Back then, as soon as TypePad made it straightforward to use FeedBurner (June 2006?), it seemed to me right to link together the feed for this blog and that of Delicious (a decision I probably wouldn’t make today, were I starting over). Blogging and bookmarking seemed like the two leaves of a diptych in a period when the pace was both frenetic and apparently inexorably determined by technological change.

Things haven’t got slower (as if — though I think I can now be, and am, more discriminating, both knowing more and being a bit the wiser), but my reading habits have certainly changed. With extensive commuting (c 160 miles a day), the time on a train to read and, more significantly, the year-long experience of using an iPad and Instapaper whilst being connected, the way I work, read and think has changed.

One of the pleasures of living in a more connected world is the constant discovery that changes you thought peculiar to you are going on, simultaneously, in others. I noted Read It Later’s post last week, Is Mobile Affecting When We Read?. I can certainly identify with the use of whitespace time, but I’ve been more struck in the last few months with how I’m storing material up in Instapaper, going back to it, archiving things that once I would have bookmarked straightaway in Delicious, ruminating over others and then, finally, sending myself an email reminder to bookmark X later. And later frequently, now, means Saturday — when I have the time to deal with what has become a sizeable backlog. More filtering happens at that stage, too.

Delicious (backed up locally and in Pinboard) has assumed a different role in my life. No longer the bank of preference for instant notes, it’s where I’m putting things that I’ve generally sifted or gone back to (sometimes a number of times). (Of course, some things still seem worth bookmarking at once, but the reason for that can itself turn out to be depressingly ephemeral.) I’m much more interested now, much more able now, to use Delicious as a repository for things which I’ve had the time, and the perspective, to weigh.

All of which makes Delicious, or something like it, even more important. And I haven’t even begun to talk about the network.


from ‘Nonobject’, Branko Lukić

— from Nonobject, Branko Lukić & Barry Katz

Telling the difference between constraints and the limits we impose on ourselves (or accept — compromises?). We surely need to be continually shaken out of ourselves in order to assess and reassess that one.

Nothing that shakes us should be spurned, be it ever so small.

Bonding with the reader

Another cardboard package, but without the Amazon name. And inside:

'Tree of Codes'

What a pleasure to find a book wrapped and presented like this. Visual Editions.

'Tree of Codes'

'Tree of Codes'

From the publisher’s microsite for the book: ‘With the story literally carved out of another book, Tree of Codes has a different die-cut on every single page. Telling the haunting story of “an enormous last day of life”, it is a book that looks every bit like it feels: unlike anything else.’

'Tree of Codes'

'Tree of Codes'

If you’ve not yet looked inside a copy for yourself, you can read more about it, take a peek at the publisher's photo set on Flickr or watch this video by Jonathan Safran Foer — ‘I hope the Tree of Codes in some ways contributes to this conversation that we’re now having about what’s possible with literature and what’s possible with paper’:

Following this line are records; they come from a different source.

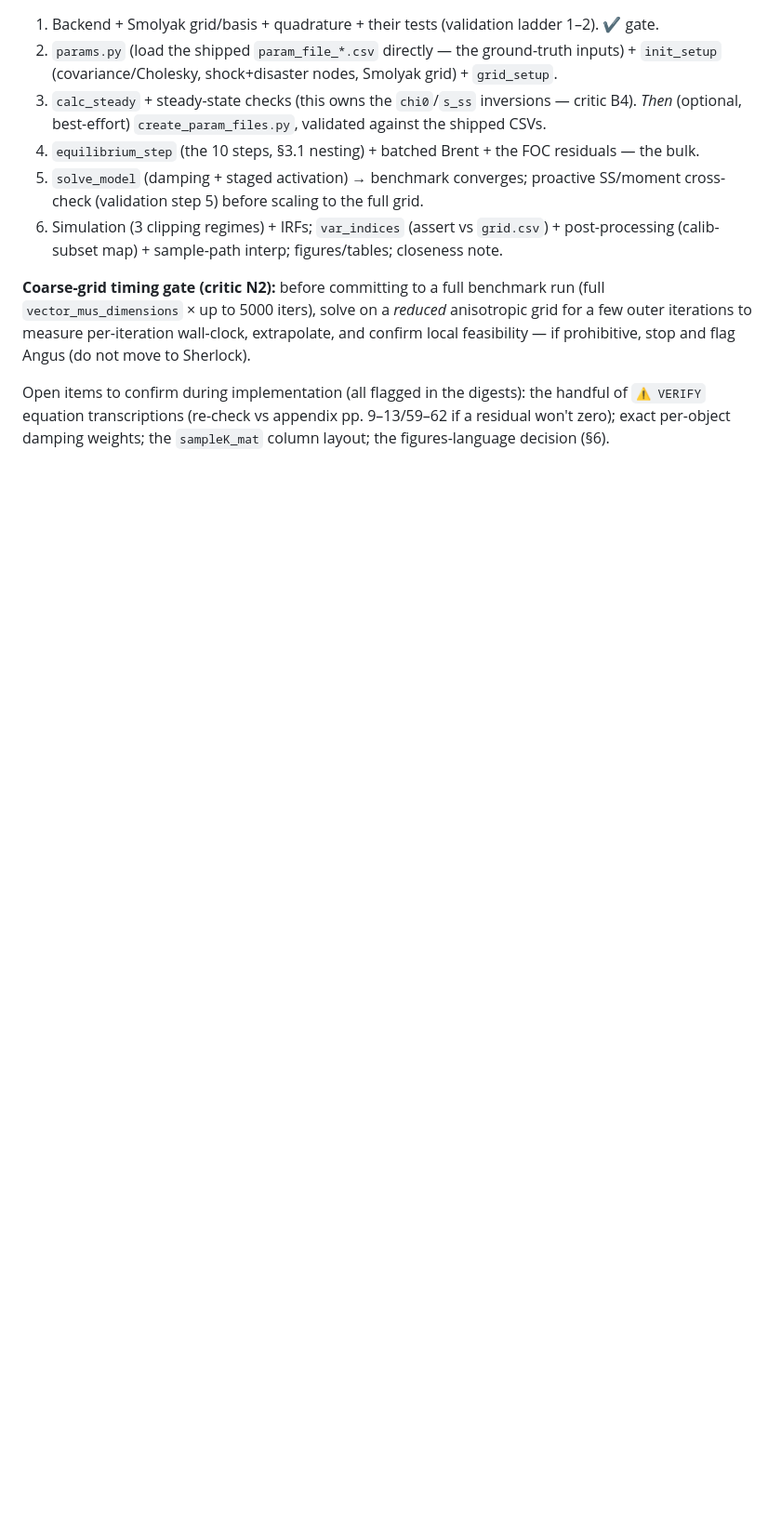
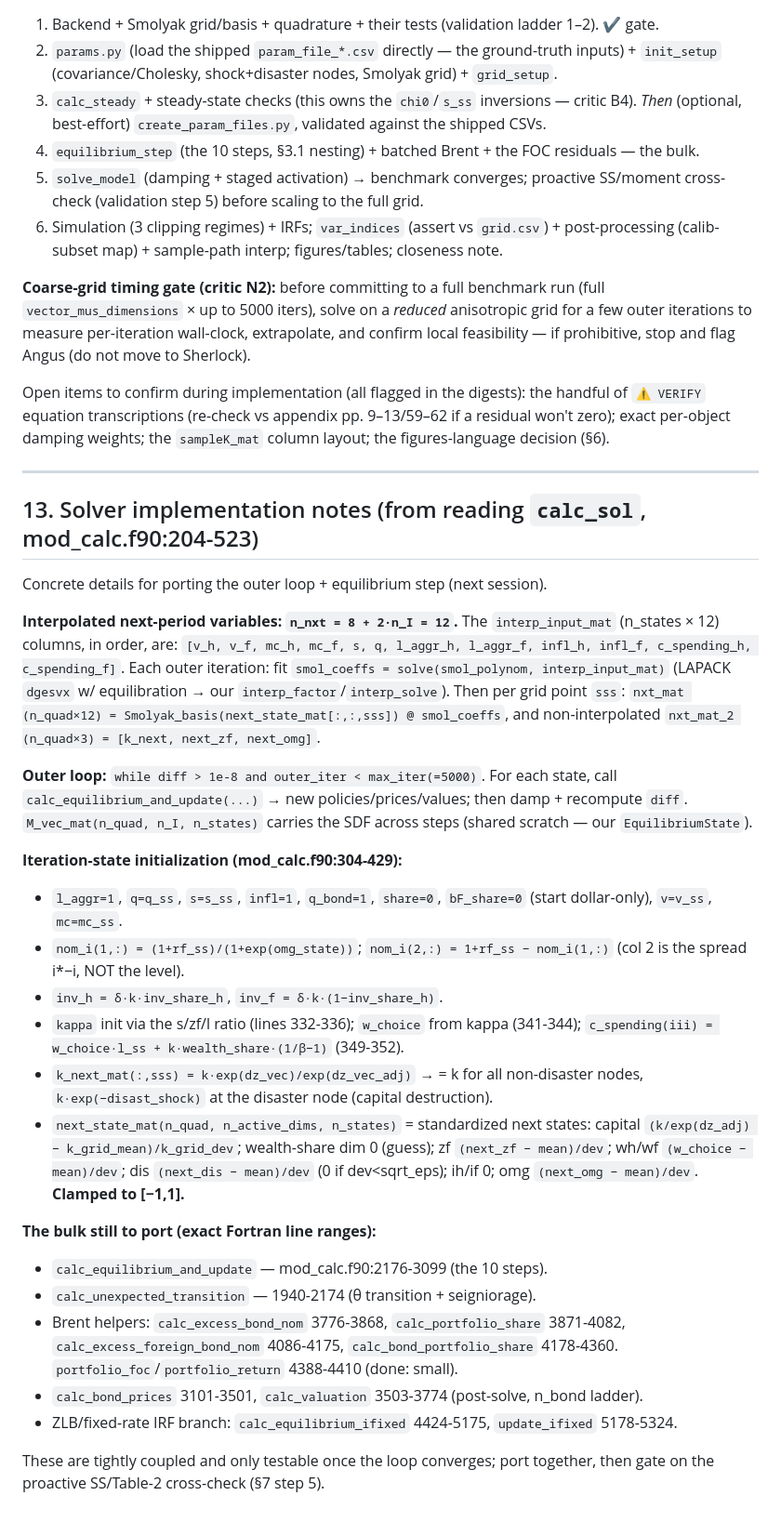
Before and after one commit to anguslewis/big_cy, a Markdown page: klreplication/PLAN.md, the part around the change. Shown at 93% size. GitHub-like rendering; blank space fills up the shorter version.

Commit message:
klrep Q0: PLAN sect 13 — solver outer-loop notes from reading calc_sol
Captures n_nxt=12 interp-var column layout, per-state interpolation flow,
iteration-state init values, next_state_mat construction, and the exact Fortran
line ranges for the remaining equilibrium-step + Brent + valuation port.

Co-Authored-By: Claude Opus 4.8 (1M context) <noreply@anthropic.com>

```diff
--- a/klreplication/PLAN.md
+++ b/klreplication/PLAN.md
@@ -431,3 +431,50 @@ Open items to confirm during implementation (all flagged in the digests): the ha
 `⚠ VERIFY` equation transcriptions (re-check vs appendix pp. 9–13/59–62 if a residual
 won't zero); exact per-object damping weights; the `sampleK_mat` column layout; the
 figures-language decision (§6).
+
+---
+
+## 13. Solver implementation notes (from reading `calc_sol`, mod_calc.f90:204-523)
+
+Concrete details for porting the outer loop + equilibrium step (next session).
+
+**Interpolated next-period variables: `n_nxt = 8 + 2·n_I = 12`.** The
+`interp_input_mat` (n_states × 12) columns, in order, are:
+`[v_h, v_f, mc_h, mc_f, s, q, l_aggr_h, l_aggr_f, infl_h, infl_f, c_spending_h, c_spending_f]`.
+Each outer iteration: fit `smol_coeffs = solve(smol_polynom, interp_input_mat)`
+(LAPACK `dgesvx` w/ equilibration → our `interp_factor`/`interp_solve`). Then per
+grid point `sss`: `nxt_mat (n_quad×12) = Smolyak_basis(next_state_mat[:,:,sss]) @ smol_coeffs`,
+and non-interpolated `nxt_mat_2 (n_quad×3) = [k_next, next_zf, next_omg]`.
+
+**Outer loop:** `while diff > 1e-8 and outer_iter < max_iter(=5000)`. For each
+state, call `calc_equilibrium_and_update(...)` → new policies/prices/values; then
+damp + recompute `diff`. `M_vec_mat(n_quad, n_I, n_states)` carries the SDF across
+steps (shared scratch — our `EquilibriumState`).
+
+**Iteration-state initialization (mod_calc.f90:304-429):**
+- `l_aggr=1`, `q=q_ss`, `s=s_ss`, `infl=1`, `q_bond=1`, `share=0`, `bF_share=0`
+  (start dollar-only), `v=v_ss`, `mc=mc_ss`.
+- `nom_i(1,:) = (1+rf_ss)/(1+exp(omg_state))`; `nom_i(2,:) = 1+rf_ss − nom_i(1,:)`
+  (col 2 is the spread i*−i, NOT the level).
+- `inv_h = δ·k·inv_share_h`, `inv_f = δ·k·(1−inv_share_h)`.
+- `kappa` init via the s/zf/l ratio (lines 332-336); `w_choice` from kappa (341-344);
+  `c_spending(iii) = w_choice·l_ss + k·wealth_share·(1/β−1)` (349-352).
+- `k_next_mat(:,sss) = k·exp(dz_vec)/exp(dz_vec_adj)` → = k for all non-disaster
+  nodes, `k·exp(−disast_shock)` at the disaster node (capital destruction).
+- `next_state_mat(n_quad, n_active_dims, n_states)` = standardized next states:
+  capital `(k/exp(dz_adj) − k_grid_mean)/k_grid_dev`; wealth-share dim 0 (guess);
+  zf `(next_zf − mean)/dev`; wh/wf `(w_choice − mean)/dev`; dis `(next_dis − mean)/dev`
+  (0 if dev<sqrt_eps); ih/if 0; omg `(next_omg − mean)/dev`. **Clamped to [−1,1].**
+
+**The bulk still to port (exact Fortran line ranges):**
+- `calc_equilibrium_and_update` — mod_calc.f90:2176-3099 (the 10 steps).
+- `calc_unexpected_transition` — 1940-2174 (θ transition + seigniorage).
+- Brent helpers: `calc_excess_bond_nom` 3776-3868, `calc_portfolio_share`
+  3871-4082, `calc_excess_foreign_bond_nom` 4086-4175, `calc_bond_portfolio_share`
+  4178-4360. `portfolio_foc`/`portfolio_return` 4388-4410 (done: small).
+- `calc_bond_prices` 3101-3501, `calc_valuation` 3503-3774 (post-solve, n_bond ladder).
+- ZLB/fixed-rate IRF branch: `calc_equilibrium_ifixed` 4424-5175, `update_ifixed`
+  5178-5324.
+
+These are tightly coupled and only testable once the loop converges; port together,
+then gate on the proactive SS/Table-2 cross-check (§7 step 5).
```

I use Amazon a lot for books. With Amazon, I’m in the world of the utilitarian and the books I get often bear all the marks of having been handled with a complete lack of interest in the object, the thing itself.

The experience of buying, receiving, opening, reading and learning about Tree of Codes is another thing entirely. (It makes me think — again! — about what a book is for and what you can do with one, what publishers are for and the varying reasons why you might want to follow their work. And … paper!) Few publishers have ever sent me a book presented with as much care and love.

I was nervous, trying to video flicking through the book, lest my thumb caught on the paper and snagged or tore it. But what a pleasure to handle this: